(EXERCISE DETAILS) Scan the entries below for the word "usepackage". Copy out every line in which it occurs.

*** Block opens ***

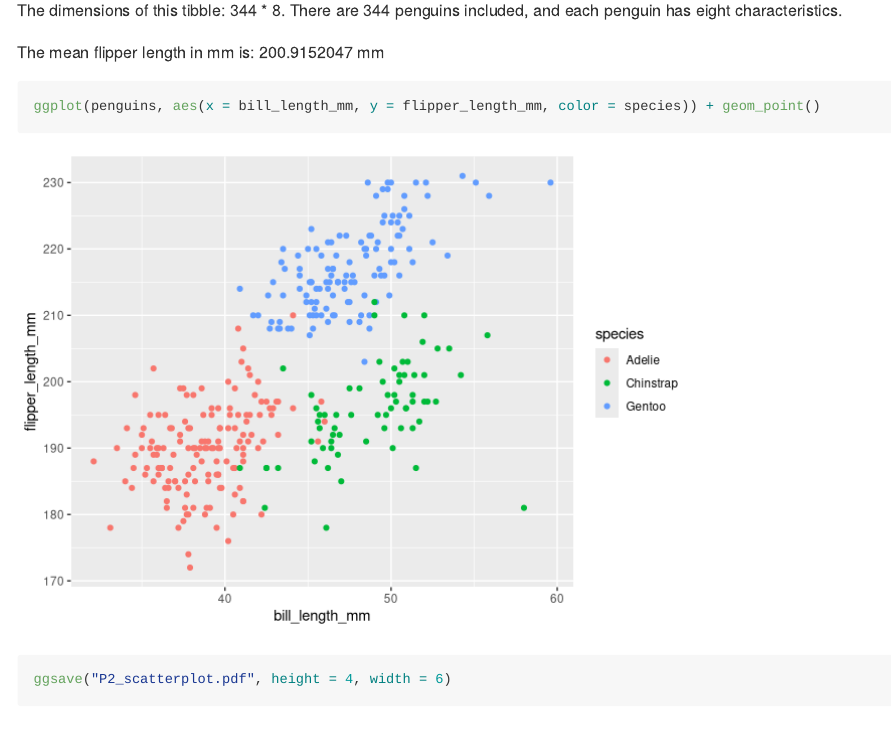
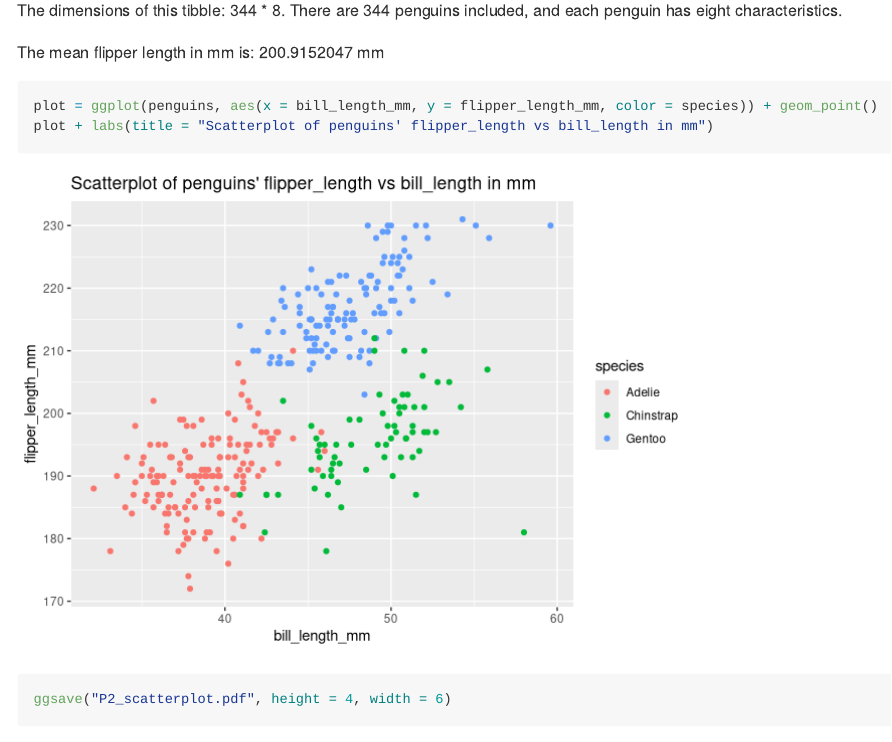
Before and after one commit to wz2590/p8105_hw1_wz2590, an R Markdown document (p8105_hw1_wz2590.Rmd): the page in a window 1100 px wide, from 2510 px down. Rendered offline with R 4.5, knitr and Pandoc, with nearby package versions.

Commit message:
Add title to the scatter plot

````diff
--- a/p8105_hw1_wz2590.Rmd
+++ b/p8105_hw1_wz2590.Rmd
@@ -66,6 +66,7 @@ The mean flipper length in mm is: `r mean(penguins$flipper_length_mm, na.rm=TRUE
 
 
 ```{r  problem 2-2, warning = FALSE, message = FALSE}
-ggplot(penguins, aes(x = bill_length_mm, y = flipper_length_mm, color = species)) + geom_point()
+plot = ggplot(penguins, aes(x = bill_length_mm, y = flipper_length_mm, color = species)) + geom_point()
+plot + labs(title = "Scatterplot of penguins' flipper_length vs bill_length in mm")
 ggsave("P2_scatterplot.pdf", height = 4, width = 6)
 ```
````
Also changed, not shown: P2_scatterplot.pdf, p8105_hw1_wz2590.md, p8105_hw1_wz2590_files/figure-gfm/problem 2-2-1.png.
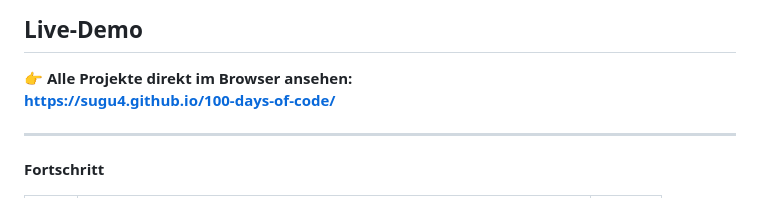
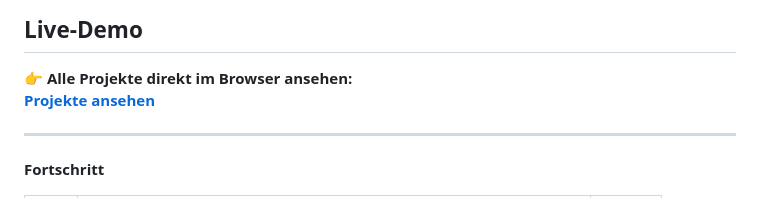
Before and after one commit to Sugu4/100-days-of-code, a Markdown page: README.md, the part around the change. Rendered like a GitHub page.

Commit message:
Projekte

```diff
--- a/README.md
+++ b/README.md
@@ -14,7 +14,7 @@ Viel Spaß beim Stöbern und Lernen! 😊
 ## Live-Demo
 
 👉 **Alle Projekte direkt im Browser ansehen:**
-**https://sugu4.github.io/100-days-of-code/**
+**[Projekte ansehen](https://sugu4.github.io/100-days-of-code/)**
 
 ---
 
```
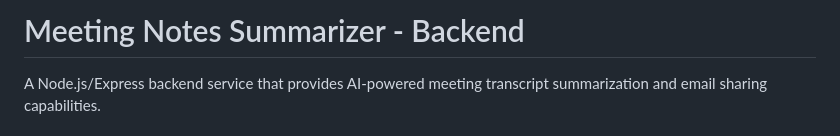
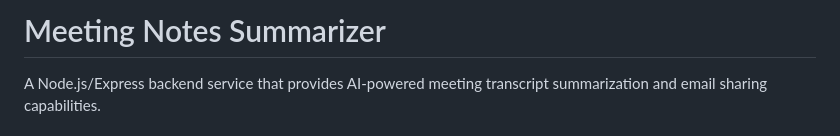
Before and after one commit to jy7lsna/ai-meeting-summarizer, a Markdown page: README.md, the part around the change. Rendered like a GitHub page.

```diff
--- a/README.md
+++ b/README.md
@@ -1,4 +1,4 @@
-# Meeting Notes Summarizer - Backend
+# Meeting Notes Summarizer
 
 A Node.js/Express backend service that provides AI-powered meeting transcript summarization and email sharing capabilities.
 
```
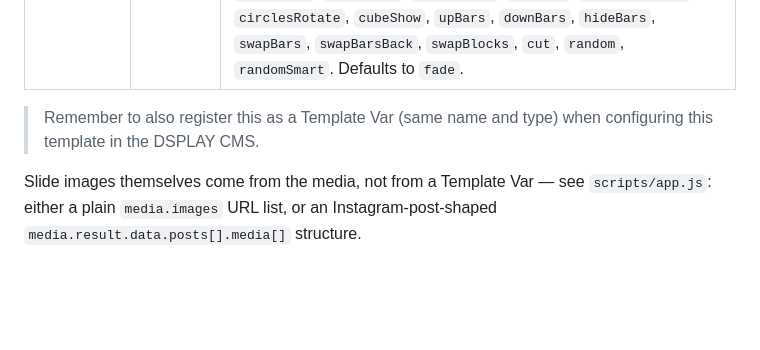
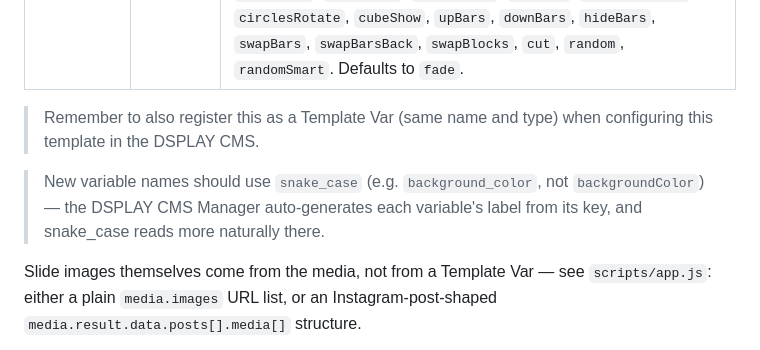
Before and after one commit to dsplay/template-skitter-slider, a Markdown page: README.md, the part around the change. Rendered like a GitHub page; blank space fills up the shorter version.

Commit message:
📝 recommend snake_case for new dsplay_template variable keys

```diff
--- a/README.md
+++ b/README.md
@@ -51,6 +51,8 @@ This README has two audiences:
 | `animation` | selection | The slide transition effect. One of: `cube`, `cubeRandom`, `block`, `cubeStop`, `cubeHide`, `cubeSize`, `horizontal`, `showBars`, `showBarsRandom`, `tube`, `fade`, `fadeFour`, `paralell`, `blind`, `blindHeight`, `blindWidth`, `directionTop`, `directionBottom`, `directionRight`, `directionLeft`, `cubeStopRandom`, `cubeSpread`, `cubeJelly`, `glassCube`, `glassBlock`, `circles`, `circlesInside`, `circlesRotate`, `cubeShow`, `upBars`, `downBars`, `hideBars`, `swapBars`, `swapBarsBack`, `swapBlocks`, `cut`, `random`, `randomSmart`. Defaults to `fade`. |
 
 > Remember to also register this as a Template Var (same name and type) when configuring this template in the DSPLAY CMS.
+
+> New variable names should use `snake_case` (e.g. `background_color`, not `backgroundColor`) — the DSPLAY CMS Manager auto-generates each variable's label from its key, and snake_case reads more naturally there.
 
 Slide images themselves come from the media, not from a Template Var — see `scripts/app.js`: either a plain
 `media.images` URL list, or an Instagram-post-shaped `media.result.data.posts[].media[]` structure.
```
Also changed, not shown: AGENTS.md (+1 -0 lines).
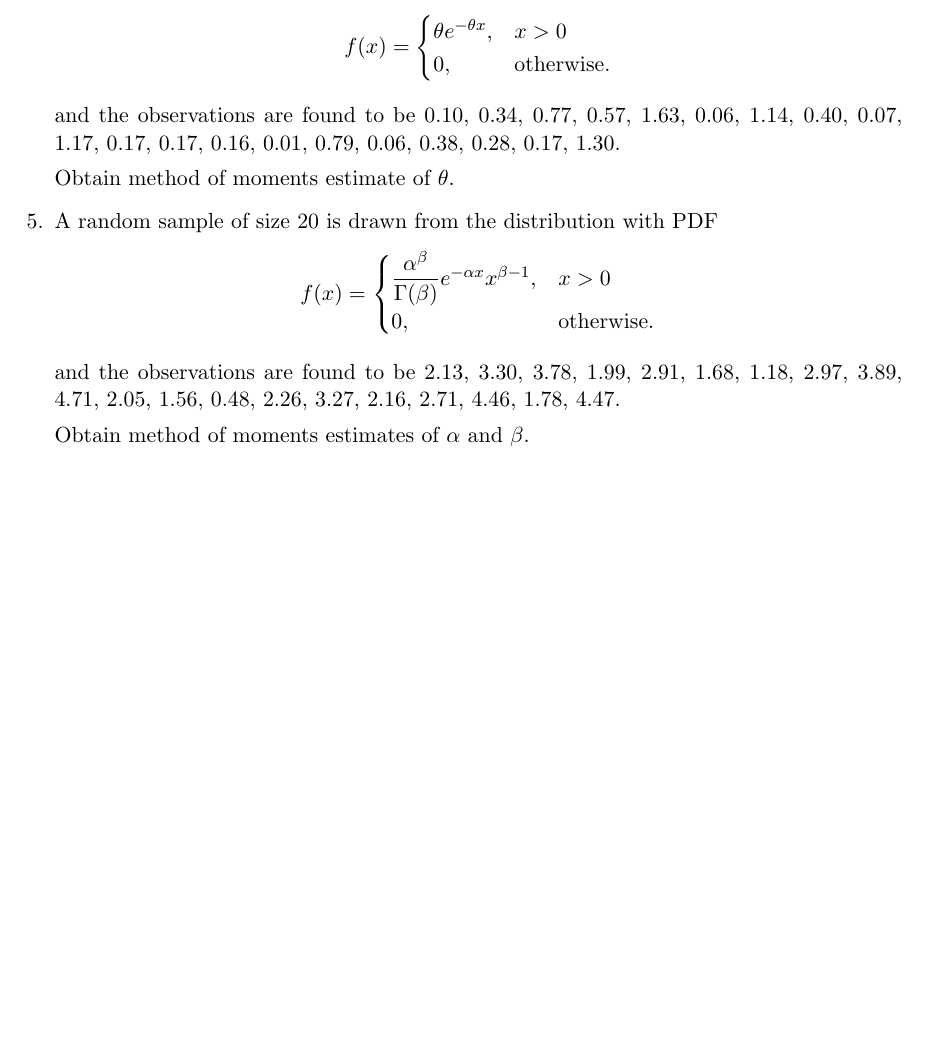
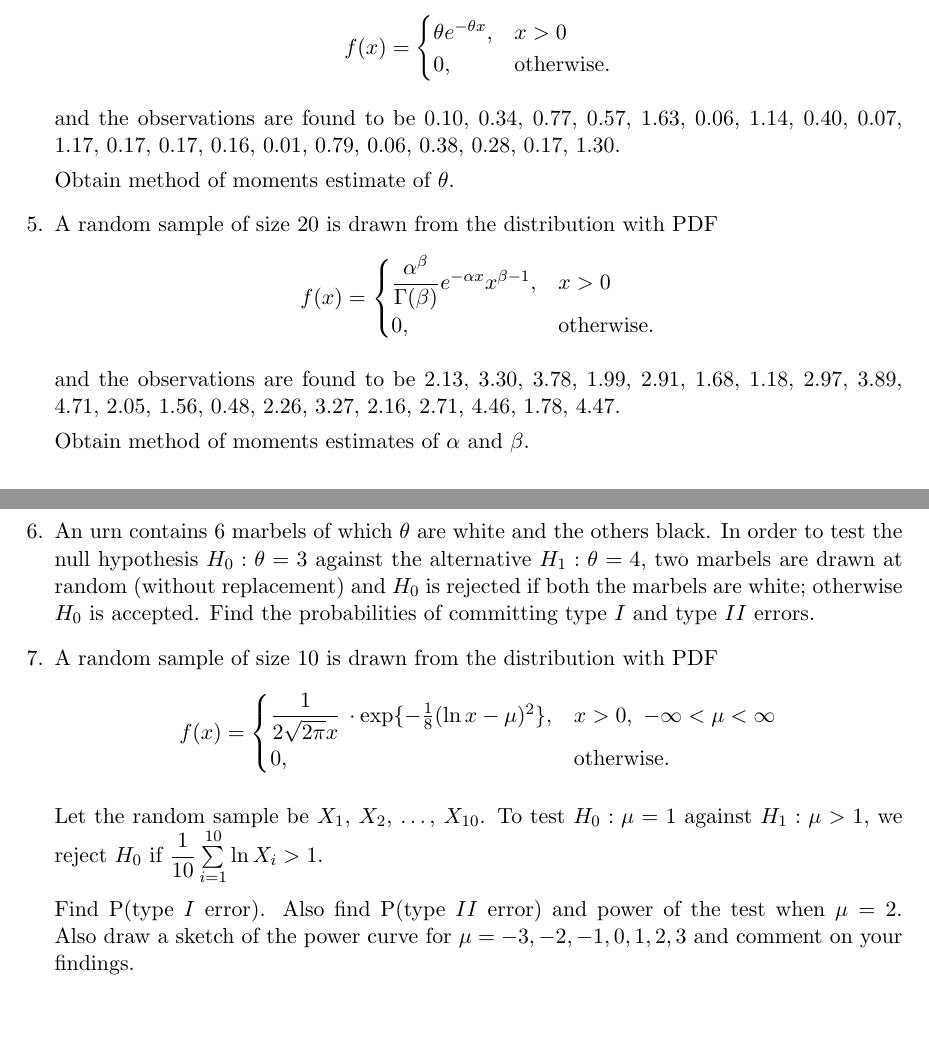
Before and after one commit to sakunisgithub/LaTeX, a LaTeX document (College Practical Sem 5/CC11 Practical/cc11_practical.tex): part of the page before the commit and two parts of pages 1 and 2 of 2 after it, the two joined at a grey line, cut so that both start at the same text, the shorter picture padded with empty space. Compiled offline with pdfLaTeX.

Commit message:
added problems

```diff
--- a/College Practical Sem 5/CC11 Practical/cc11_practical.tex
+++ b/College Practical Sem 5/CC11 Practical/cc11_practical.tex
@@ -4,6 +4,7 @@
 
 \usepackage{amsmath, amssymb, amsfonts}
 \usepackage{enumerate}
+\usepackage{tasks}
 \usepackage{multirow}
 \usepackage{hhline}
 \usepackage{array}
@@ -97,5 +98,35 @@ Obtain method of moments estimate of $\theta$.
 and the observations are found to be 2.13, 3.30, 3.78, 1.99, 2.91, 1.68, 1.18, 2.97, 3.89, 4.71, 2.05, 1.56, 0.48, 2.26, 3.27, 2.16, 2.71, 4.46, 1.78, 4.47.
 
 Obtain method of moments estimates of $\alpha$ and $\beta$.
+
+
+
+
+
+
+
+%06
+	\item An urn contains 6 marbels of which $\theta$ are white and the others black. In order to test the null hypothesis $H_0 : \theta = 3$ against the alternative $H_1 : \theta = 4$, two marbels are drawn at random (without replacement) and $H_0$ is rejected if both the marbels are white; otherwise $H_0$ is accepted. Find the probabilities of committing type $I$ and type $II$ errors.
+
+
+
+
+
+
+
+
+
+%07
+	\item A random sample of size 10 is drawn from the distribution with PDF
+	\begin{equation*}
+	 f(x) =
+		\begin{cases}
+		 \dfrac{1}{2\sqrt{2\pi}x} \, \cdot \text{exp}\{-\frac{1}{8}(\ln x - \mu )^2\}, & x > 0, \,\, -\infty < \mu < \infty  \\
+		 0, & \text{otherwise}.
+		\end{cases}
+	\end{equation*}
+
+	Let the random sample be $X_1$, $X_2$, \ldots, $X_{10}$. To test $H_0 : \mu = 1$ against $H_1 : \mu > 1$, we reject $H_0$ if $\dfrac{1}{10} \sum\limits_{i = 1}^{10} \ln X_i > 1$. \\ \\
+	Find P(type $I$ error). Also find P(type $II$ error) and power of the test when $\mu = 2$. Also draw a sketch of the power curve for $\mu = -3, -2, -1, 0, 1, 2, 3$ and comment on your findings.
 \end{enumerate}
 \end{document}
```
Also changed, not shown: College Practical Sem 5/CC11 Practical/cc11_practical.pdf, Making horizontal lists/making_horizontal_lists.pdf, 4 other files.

*** Block closes ***

(SOLUTION FOR THIS PROBLEM)
 \usepackage{amsmath, amssymb, amsfonts}
 \usepackage{enumerate}
+\usepackage{tasks}
 \usepackage{multirow}
 \usepackage{hhline}
 \usepackage{array}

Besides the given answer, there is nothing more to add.